Work order:
Each line below is to be set down again exactly.

Records provided:

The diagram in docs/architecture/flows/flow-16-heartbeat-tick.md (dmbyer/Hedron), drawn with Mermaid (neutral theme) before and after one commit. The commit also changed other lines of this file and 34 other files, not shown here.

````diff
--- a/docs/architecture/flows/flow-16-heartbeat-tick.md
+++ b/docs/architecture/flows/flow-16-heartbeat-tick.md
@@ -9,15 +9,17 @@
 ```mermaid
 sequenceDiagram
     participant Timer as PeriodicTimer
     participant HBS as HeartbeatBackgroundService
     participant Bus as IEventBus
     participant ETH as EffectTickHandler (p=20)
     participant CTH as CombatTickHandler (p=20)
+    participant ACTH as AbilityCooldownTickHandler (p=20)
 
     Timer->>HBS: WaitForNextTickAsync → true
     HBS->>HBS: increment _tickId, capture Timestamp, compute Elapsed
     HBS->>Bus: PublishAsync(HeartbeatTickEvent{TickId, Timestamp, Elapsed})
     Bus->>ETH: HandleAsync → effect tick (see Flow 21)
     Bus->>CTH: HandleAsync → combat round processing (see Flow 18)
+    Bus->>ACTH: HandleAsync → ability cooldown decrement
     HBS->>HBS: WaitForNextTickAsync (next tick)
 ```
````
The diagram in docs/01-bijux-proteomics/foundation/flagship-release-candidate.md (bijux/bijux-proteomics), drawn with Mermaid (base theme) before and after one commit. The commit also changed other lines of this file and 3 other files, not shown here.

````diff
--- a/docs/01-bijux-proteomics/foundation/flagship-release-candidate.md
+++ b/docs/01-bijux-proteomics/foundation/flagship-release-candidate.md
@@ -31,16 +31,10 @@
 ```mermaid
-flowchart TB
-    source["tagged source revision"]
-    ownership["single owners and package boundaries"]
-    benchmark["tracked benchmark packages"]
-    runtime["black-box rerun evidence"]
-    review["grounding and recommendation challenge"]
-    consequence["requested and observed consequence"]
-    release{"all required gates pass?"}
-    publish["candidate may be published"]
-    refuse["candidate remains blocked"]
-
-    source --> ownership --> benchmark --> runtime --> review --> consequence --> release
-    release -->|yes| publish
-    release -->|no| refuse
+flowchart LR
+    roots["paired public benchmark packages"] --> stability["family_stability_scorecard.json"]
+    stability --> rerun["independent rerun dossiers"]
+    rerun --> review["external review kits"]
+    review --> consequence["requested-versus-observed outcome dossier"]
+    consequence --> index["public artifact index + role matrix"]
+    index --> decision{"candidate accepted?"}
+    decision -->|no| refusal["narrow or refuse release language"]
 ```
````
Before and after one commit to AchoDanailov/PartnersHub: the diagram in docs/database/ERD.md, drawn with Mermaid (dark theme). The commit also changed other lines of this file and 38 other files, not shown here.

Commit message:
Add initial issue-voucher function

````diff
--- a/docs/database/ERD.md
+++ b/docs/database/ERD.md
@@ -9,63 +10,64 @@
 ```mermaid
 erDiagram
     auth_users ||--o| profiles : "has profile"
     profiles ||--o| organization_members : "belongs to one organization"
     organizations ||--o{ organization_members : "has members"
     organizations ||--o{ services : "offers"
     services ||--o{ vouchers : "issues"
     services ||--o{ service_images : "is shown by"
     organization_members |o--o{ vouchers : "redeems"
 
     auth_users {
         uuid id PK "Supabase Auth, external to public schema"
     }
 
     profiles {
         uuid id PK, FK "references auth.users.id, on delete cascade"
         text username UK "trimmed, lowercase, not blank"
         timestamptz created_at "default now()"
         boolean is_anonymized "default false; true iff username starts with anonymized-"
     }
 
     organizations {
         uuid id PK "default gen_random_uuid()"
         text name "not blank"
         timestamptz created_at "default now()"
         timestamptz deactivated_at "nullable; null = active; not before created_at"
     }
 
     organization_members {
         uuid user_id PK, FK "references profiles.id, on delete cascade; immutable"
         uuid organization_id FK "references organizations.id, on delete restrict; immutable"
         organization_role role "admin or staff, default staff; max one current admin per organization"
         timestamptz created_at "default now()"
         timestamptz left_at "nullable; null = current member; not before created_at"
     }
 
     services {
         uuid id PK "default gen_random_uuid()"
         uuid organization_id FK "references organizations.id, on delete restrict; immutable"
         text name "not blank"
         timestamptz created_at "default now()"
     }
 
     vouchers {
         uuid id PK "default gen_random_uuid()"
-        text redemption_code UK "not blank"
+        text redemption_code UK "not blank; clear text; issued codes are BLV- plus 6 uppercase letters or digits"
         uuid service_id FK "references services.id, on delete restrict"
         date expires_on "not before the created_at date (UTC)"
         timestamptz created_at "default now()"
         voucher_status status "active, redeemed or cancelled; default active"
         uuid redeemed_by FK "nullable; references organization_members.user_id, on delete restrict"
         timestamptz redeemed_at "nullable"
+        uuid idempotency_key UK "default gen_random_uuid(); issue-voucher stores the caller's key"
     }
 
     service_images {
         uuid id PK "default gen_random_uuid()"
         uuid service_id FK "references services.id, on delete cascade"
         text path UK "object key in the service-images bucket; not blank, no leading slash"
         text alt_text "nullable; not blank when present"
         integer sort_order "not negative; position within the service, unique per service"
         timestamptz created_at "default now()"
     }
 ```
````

Solution to this problem:
The diagram in docs/architecture/flows/flow-16-heartbeat-tick.md (dmbyer/Hedron), drawn with Mermaid (neutral theme) before and after one commit. The commit also changed other lines of this file and 34 other files, not shown here.

````diff
--- a/docs/architecture/flows/flow-16-heartbeat-tick.md
+++ b/docs/architecture/flows/flow-16-heartbeat-tick.md
@@ -9,15 +9,17 @@
 ```mermaid
 sequenceDiagram
     participant Timer as PeriodicTimer
     participant HBS as HeartbeatBackgroundService
     participant Bus as IEventBus
     participant ETH as EffectTickHandler (p=20)
     participant CTH as CombatTickHandler (p=20)
+    participant ACTH as AbilityCooldownTickHandler (p=20)
 
     Timer->>HBS: WaitForNextTickAsync → true
     HBS->>HBS: increment _tickId, capture Timestamp, compute Elapsed
     HBS->>Bus: PublishAsync(HeartbeatTickEvent{TickId, Timestamp, Elapsed})
     Bus->>ETH: HandleAsync → effect tick (see Flow 21)
     Bus->>CTH: HandleAsync → combat round processing (see Flow 18)
+    Bus->>ACTH: HandleAsync → ability cooldown decrement
     HBS->>HBS: WaitForNextTickAsync (next tick)
 ```
````
The diagram in docs/01-bijux-proteomics/foundation/flagship-release-candidate.md (bijux/bijux-proteomics), drawn with Mermaid (base theme) before and after one commit. The commit also changed other lines of this file and 3 other files, not shown here.

````diff
--- a/docs/01-bijux-proteomics/foundation/flagship-release-candidate.md
+++ b/docs/01-bijux-proteomics/foundation/flagship-release-candidate.md
@@ -31,16 +31,10 @@
 ```mermaid
-flowchart TB
-    source["tagged source revision"]
-    ownership["single owners and package boundaries"]
-    benchmark["tracked benchmark packages"]
-    runtime["black-box rerun evidence"]
-    review["grounding and recommendation challenge"]
-    consequence["requested and observed consequence"]
-    release{"all required gates pass?"}
-    publish["candidate may be published"]
-    refuse["candidate remains blocked"]
-
-    source --> ownership --> benchmark --> runtime --> review --> consequence --> release
-    release -->|yes| publish
-    release -->|no| refuse
+flowchart LR
+    roots["paired public benchmark packages"] --> stability["family_stability_scorecard.json"]
+    stability --> rerun["independent rerun dossiers"]
+    rerun --> review["external review kits"]
+    review --> consequence["requested-versus-observed outcome dossier"]
+    consequence --> index["public artifact index + role matrix"]
+    index --> decision{"candidate accepted?"}
+    decision -->|no| refusal["narrow or refuse release language"]
 ```
````
Before and after one commit to AchoDanailov/PartnersHub: the diagram in docs/database/ERD.md, drawn with Mermaid (dark theme). The commit also changed other lines of this file and 38 other files, not shown here.

Commit message:
Add initial issue-voucher function

````diff
--- a/docs/database/ERD.md
+++ b/docs/database/ERD.md
@@ -9,63 +10,64 @@
 ```mermaid
 erDiagram
     auth_users ||--o| profiles : "has profile"
     profiles ||--o| organization_members : "belongs to one organization"
     organizations ||--o{ organization_members : "has members"
     organizations ||--o{ services : "offers"
     services ||--o{ vouchers : "issues"
     services ||--o{ service_images : "is shown by"
     organization_members |o--o{ vouchers : "redeems"
 
     auth_users {
         uuid id PK "Supabase Auth, external to public schema"
     }
 
     profiles {
         uuid id PK, FK "references auth.users.id, on delete cascade"
         text username UK "trimmed, lowercase, not blank"
         timestamptz created_at "default now()"
         boolean is_anonymized "default false; true iff username starts with anonymized-"
     }
 
     organizations {
         uuid id PK "default gen_random_uuid()"
         text name "not blank"
         timestamptz created_at "default now()"
         timestamptz deactivated_at "nullable; null = active; not before created_at"
     }
 
     organization_members {
         uuid user_id PK, FK "references profiles.id, on delete cascade; immutable"
         uuid organization_id FK "references organizations.id, on delete restrict; immutable"
         organization_role role "admin or staff, default staff; max one current admin per organization"
         timestamptz created_at "default now()"
         timestamptz left_at "nullable; null = current member; not before created_at"
     }
 
     services {
         uuid id PK "default gen_random_uuid()"
         uuid organization_id FK "references organizations.id, on delete restrict; immutable"
         text name "not blank"
         timestamptz created_at "default now()"
     }
 
     vouchers {
         uuid id PK "default gen_random_uuid()"
-        text redemption_code UK "not blank"
+        text redemption_code UK "not blank; clear text; issued codes are BLV- plus 6 uppercase letters or digits"
         uuid service_id FK "references services.id, on delete restrict"
         date expires_on "not before the created_at date (UTC)"
         timestamptz created_at "default now()"
         voucher_status status "active, redeemed or cancelled; default active"
         uuid redeemed_by FK "nullable; references organization_members.user_id, on delete restrict"
         timestamptz redeemed_at "nullable"
+        uuid idempotency_key UK "default gen_random_uuid(); issue-voucher stores the caller's key"
     }
 
     service_images {
         uuid id PK "default gen_random_uuid()"
         uuid service_id FK "references services.id, on delete cascade"
         text path UK "object key in the service-images bucket; not blank, no leading slash"
         text alt_text "nullable; not blank when present"
         integer sort_order "not negative; position within the service, unique per service"
         timestamptz created_at "default now()"
     }
 ```
````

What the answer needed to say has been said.